Among the entries below, one stretch runs from the line that contains "(зад. 7, 35)." through the line that contains "-67,6 +67,16 @@". Repeat that stretch exactly, ends included, and only that.

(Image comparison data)
********************
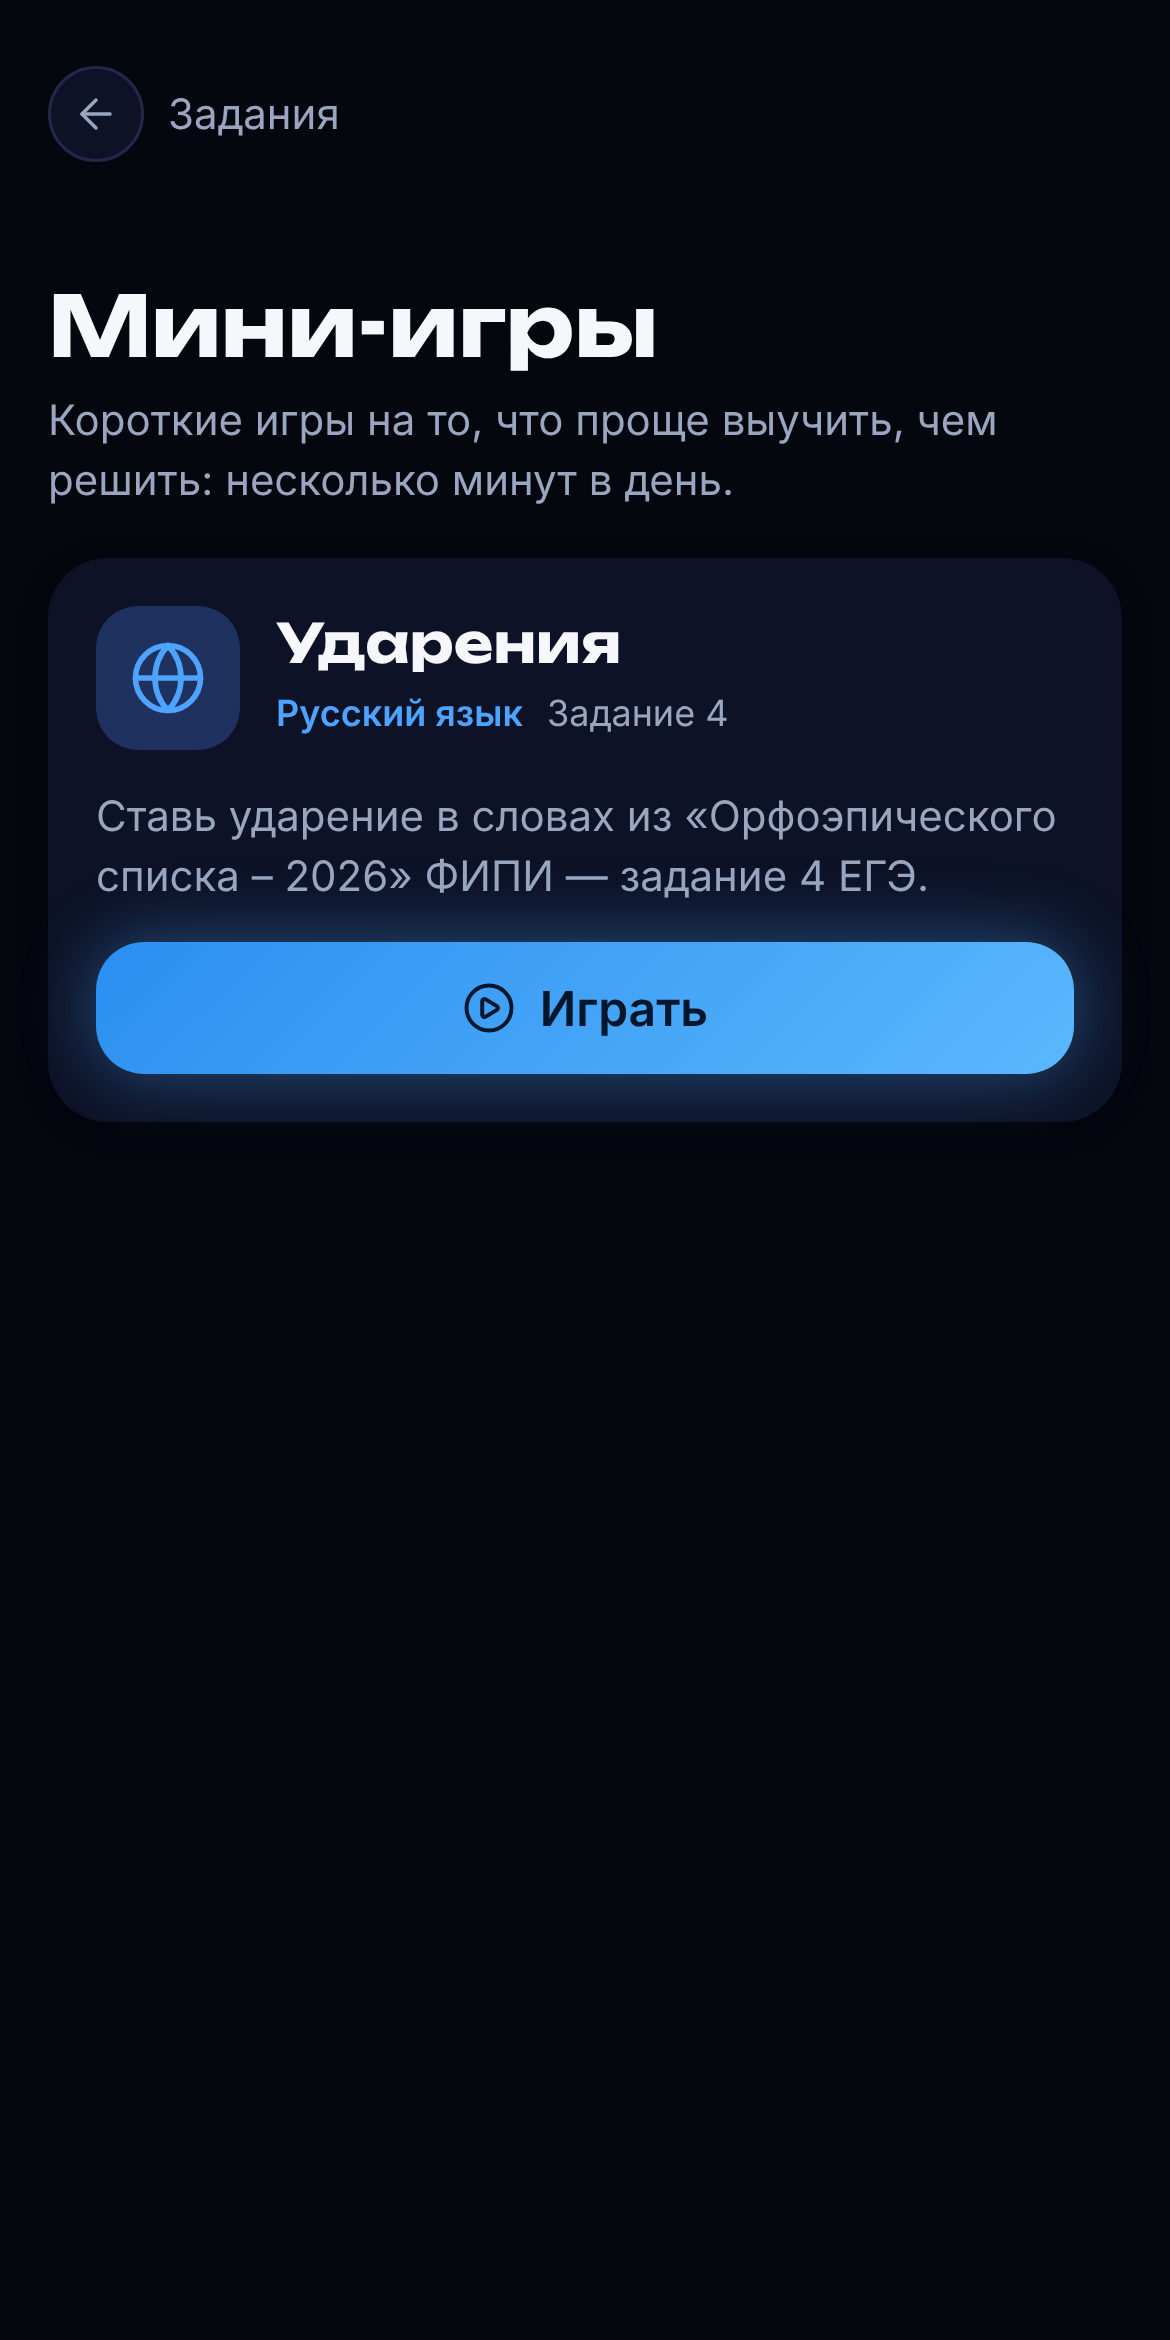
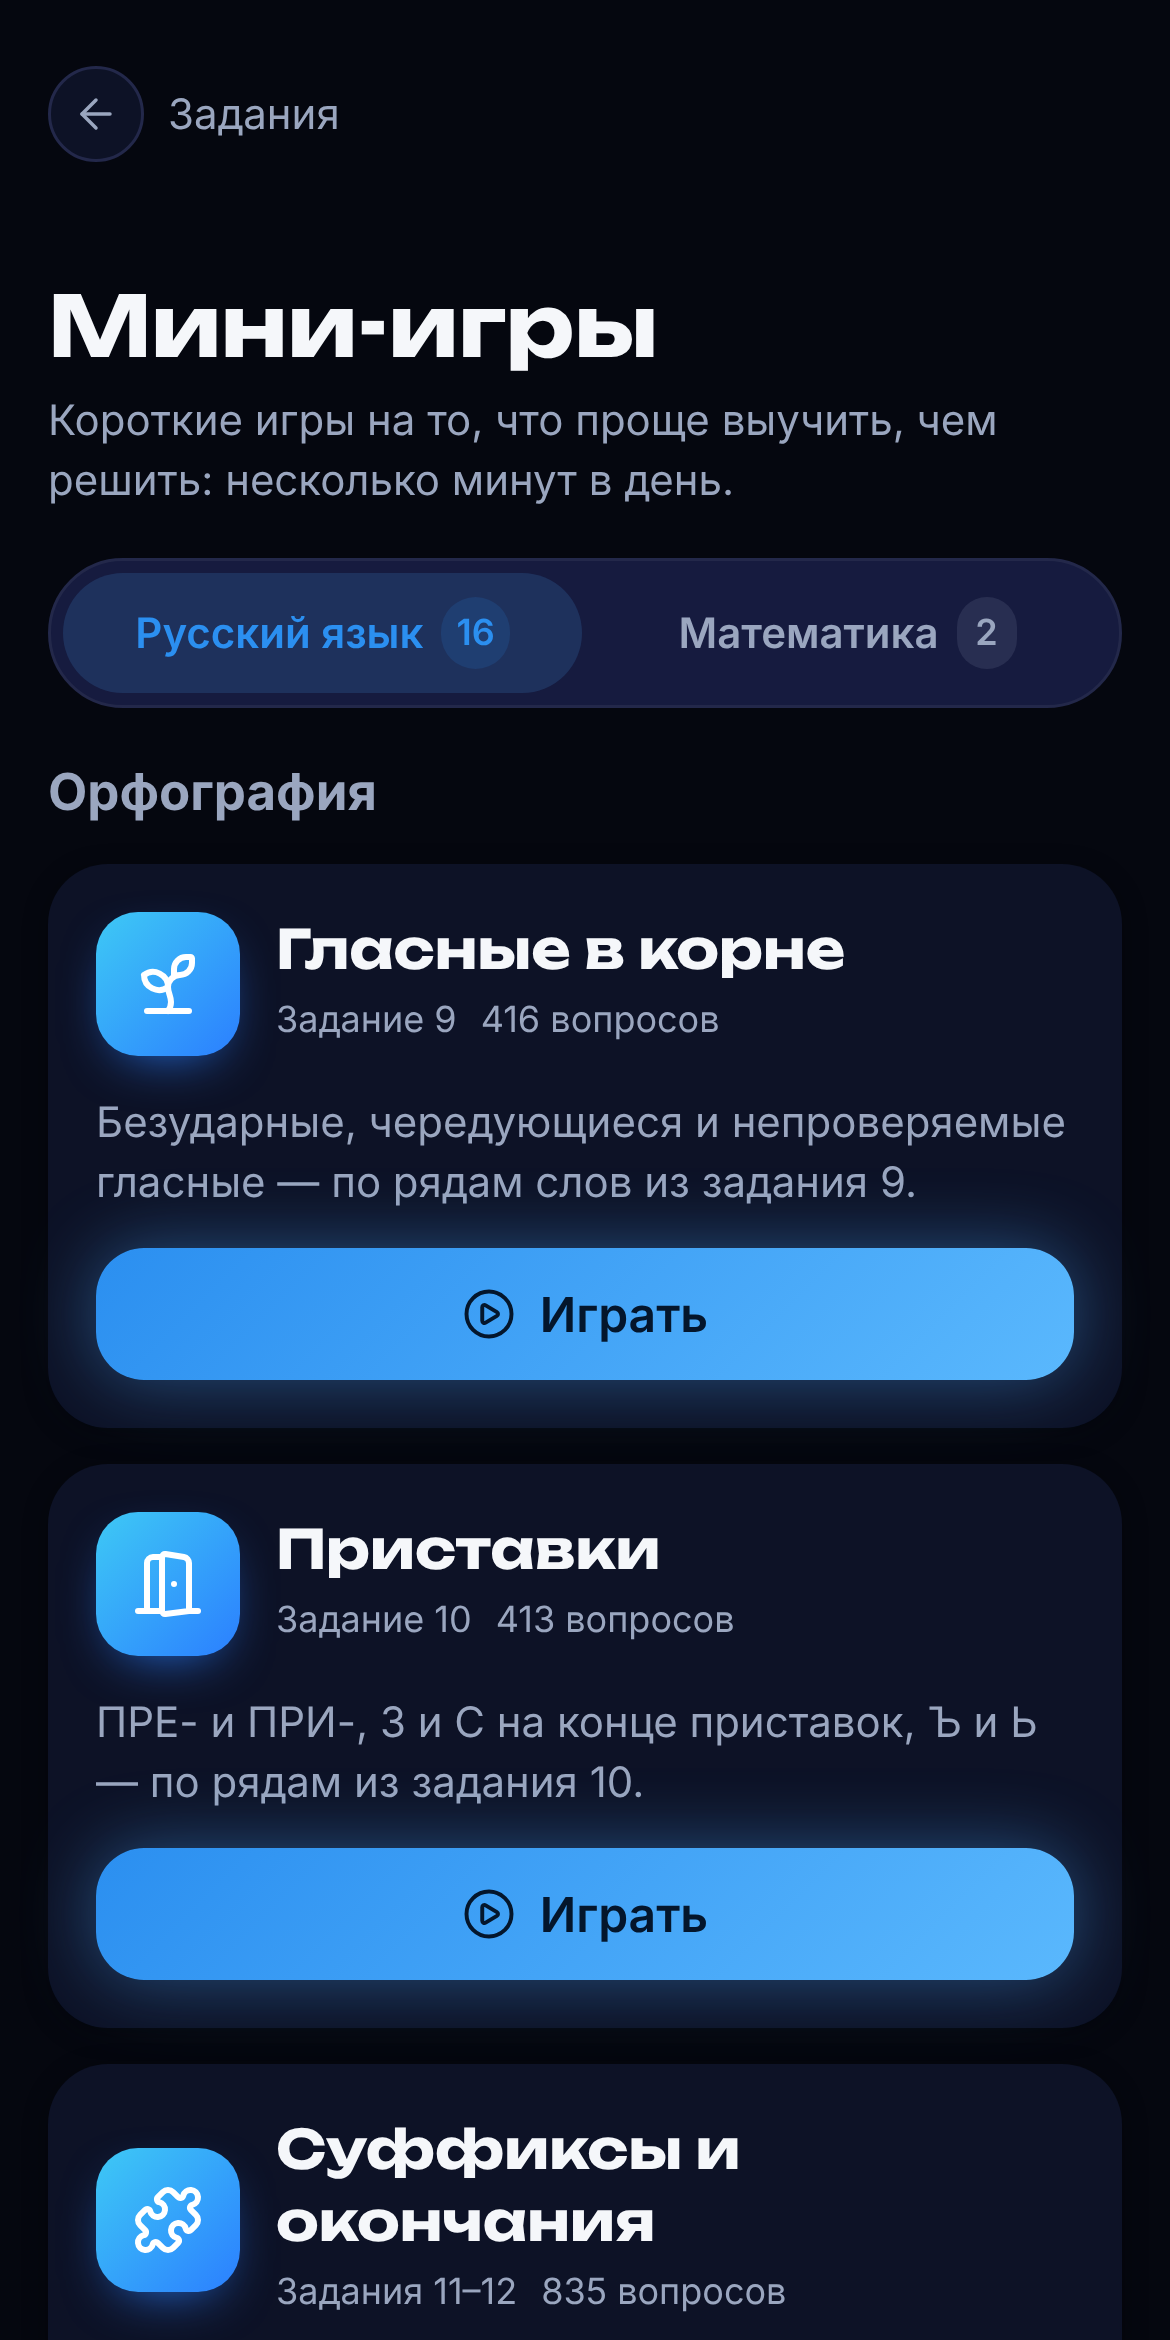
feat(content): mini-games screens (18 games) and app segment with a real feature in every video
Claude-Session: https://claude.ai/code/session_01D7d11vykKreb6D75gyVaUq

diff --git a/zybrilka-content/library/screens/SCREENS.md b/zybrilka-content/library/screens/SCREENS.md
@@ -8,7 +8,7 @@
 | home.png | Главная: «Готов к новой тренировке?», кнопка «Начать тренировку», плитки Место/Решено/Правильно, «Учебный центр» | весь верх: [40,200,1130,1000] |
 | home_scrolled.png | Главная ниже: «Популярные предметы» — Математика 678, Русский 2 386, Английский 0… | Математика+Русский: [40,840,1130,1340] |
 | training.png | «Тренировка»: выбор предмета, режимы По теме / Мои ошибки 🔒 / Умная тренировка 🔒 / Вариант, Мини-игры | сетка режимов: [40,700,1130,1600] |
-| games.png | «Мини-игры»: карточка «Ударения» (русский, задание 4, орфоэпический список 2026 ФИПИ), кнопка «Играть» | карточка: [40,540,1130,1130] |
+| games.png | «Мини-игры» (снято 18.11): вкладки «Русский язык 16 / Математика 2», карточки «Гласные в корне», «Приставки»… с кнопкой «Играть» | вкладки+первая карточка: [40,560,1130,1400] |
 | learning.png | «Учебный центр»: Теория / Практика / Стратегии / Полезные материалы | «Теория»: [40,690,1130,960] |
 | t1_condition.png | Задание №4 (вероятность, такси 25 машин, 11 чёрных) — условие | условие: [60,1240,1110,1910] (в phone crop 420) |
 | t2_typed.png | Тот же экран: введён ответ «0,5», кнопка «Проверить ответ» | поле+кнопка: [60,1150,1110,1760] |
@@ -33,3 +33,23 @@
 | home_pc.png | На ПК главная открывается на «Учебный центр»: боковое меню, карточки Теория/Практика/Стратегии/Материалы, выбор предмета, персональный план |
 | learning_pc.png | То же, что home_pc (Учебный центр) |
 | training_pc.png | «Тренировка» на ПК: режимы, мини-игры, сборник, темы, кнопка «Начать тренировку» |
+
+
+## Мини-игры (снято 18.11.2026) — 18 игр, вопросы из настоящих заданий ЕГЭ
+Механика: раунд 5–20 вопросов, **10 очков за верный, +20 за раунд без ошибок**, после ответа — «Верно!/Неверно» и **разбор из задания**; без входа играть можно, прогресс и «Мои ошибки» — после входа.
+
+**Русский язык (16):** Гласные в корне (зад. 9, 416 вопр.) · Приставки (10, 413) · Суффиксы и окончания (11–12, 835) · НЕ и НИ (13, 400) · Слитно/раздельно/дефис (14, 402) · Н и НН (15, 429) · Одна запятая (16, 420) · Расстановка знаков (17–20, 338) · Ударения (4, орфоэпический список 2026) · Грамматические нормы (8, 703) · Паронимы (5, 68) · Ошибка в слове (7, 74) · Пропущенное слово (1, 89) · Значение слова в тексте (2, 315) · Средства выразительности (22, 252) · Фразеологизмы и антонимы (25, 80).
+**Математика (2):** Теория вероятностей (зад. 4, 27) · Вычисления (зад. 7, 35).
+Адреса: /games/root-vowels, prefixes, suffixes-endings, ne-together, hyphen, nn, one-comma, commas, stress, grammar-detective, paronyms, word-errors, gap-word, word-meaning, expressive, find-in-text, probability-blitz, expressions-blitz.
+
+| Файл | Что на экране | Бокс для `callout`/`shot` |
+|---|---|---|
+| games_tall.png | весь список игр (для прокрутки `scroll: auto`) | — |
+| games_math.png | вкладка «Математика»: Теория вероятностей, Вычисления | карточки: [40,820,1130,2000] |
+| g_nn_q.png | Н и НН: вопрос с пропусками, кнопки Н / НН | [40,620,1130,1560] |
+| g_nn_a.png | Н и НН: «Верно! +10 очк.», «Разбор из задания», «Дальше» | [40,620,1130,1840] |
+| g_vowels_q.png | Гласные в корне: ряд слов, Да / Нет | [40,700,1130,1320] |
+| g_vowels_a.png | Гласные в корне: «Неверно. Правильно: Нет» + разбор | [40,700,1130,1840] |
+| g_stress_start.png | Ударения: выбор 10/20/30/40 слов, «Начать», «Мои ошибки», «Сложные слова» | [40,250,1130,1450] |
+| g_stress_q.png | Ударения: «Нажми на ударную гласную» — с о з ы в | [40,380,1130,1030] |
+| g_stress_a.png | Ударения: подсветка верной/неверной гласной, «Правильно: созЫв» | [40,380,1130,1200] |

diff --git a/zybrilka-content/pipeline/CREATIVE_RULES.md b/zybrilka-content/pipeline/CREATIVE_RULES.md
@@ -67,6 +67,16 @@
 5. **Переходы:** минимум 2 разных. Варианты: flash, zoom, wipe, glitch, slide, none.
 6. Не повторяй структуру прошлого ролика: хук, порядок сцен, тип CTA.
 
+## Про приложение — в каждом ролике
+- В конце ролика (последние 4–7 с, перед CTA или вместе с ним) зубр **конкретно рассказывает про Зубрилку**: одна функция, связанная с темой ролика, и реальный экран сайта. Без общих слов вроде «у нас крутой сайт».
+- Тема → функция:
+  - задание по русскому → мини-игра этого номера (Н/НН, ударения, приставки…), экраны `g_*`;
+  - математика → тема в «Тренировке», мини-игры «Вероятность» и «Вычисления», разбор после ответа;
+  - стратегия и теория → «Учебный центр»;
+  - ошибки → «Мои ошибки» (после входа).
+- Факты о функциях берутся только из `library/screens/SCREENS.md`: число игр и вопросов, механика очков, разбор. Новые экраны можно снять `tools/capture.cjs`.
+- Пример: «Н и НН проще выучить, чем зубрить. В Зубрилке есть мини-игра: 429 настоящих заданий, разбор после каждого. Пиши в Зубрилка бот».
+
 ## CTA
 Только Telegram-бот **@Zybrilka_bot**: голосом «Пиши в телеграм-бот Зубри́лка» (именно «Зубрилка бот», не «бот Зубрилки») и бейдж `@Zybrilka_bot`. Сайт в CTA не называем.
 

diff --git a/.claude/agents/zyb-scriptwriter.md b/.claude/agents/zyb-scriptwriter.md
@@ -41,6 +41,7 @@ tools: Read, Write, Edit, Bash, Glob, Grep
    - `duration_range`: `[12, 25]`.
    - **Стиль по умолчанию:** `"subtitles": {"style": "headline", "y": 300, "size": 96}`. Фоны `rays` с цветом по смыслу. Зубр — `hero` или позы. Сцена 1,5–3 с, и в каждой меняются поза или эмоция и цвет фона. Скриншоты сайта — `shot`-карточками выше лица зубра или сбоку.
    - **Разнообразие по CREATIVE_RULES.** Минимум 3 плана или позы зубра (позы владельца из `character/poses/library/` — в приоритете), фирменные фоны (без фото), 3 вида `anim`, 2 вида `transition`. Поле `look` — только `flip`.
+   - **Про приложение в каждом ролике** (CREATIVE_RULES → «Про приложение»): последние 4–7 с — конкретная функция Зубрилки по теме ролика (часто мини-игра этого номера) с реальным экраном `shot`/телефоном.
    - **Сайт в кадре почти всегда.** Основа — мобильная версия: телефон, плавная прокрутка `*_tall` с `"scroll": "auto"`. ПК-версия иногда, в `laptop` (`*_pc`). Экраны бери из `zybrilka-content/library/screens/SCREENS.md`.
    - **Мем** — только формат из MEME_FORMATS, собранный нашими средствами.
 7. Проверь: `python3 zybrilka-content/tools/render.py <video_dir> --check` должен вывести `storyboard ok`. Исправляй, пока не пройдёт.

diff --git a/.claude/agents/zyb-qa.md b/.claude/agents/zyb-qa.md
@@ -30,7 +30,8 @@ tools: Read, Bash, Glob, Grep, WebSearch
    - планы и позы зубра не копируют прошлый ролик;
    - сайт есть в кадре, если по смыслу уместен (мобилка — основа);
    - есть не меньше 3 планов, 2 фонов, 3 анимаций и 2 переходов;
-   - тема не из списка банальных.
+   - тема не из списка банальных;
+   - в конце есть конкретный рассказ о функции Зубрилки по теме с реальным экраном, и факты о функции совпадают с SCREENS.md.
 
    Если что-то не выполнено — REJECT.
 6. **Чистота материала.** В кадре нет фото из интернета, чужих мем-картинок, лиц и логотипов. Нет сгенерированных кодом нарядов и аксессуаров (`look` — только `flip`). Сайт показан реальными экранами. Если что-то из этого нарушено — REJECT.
********************
● **WRITTEN ANSWER**:
+**Математика (2):** Теория вероятностей (зад. 4, 27) · Вычисления (зад. 7, 35).
+Адреса: /games/root-vowels, prefixes, suffixes-endings, ne-together, hyphen, nn, one-comma, commas, stress, grammar-detective, paronyms, word-errors, gap-word, word-meaning, expressive, find-in-text, probability-blitz, expressions-blitz.
+
+| Файл | Что на экране | Бокс для `callout`/`shot` |
+|---|---|---|
+| games_tall.png | весь список игр (для прокрутки `scroll: auto`) | — |
+| games_math.png | вкладка «Математика»: Теория вероятностей, Вычисления | карточки: [40,820,1130,2000] |
+| g_nn_q.png | Н и НН: вопрос с пропусками, кнопки Н / НН | [40,620,1130,1560] |
+| g_nn_a.png | Н и НН: «Верно! +10 очк.», «Разбор из задания», «Дальше» | [40,620,1130,1840] |
+| g_vowels_q.png | Гласные в корне: ряд слов, Да / Нет | [40,700,1130,1320] |
+| g_vowels_a.png | Гласные в корне: «Неверно. Правильно: Нет» + разбор | [40,700,1130,1840] |
+| g_stress_start.png | Ударения: выбор 10/20/30/40 слов, «Начать», «Мои ошибки», «Сложные слова» | [40,250,1130,1450] |
+| g_stress_q.png | Ударения: «Нажми на ударную гласную» — с о з ы в | [40,380,1130,1030] |
+| g_stress_a.png | Ударения: подсветка верной/неверной гласной, «Правильно: созЫв» | [40,380,1130,1200] |

diff --git a/zybrilka-content/pipeline/CREATIVE_RULES.md b/zybrilka-content/pipeline/CREATIVE_RULES.md
@@ -67,6 +67,16 @@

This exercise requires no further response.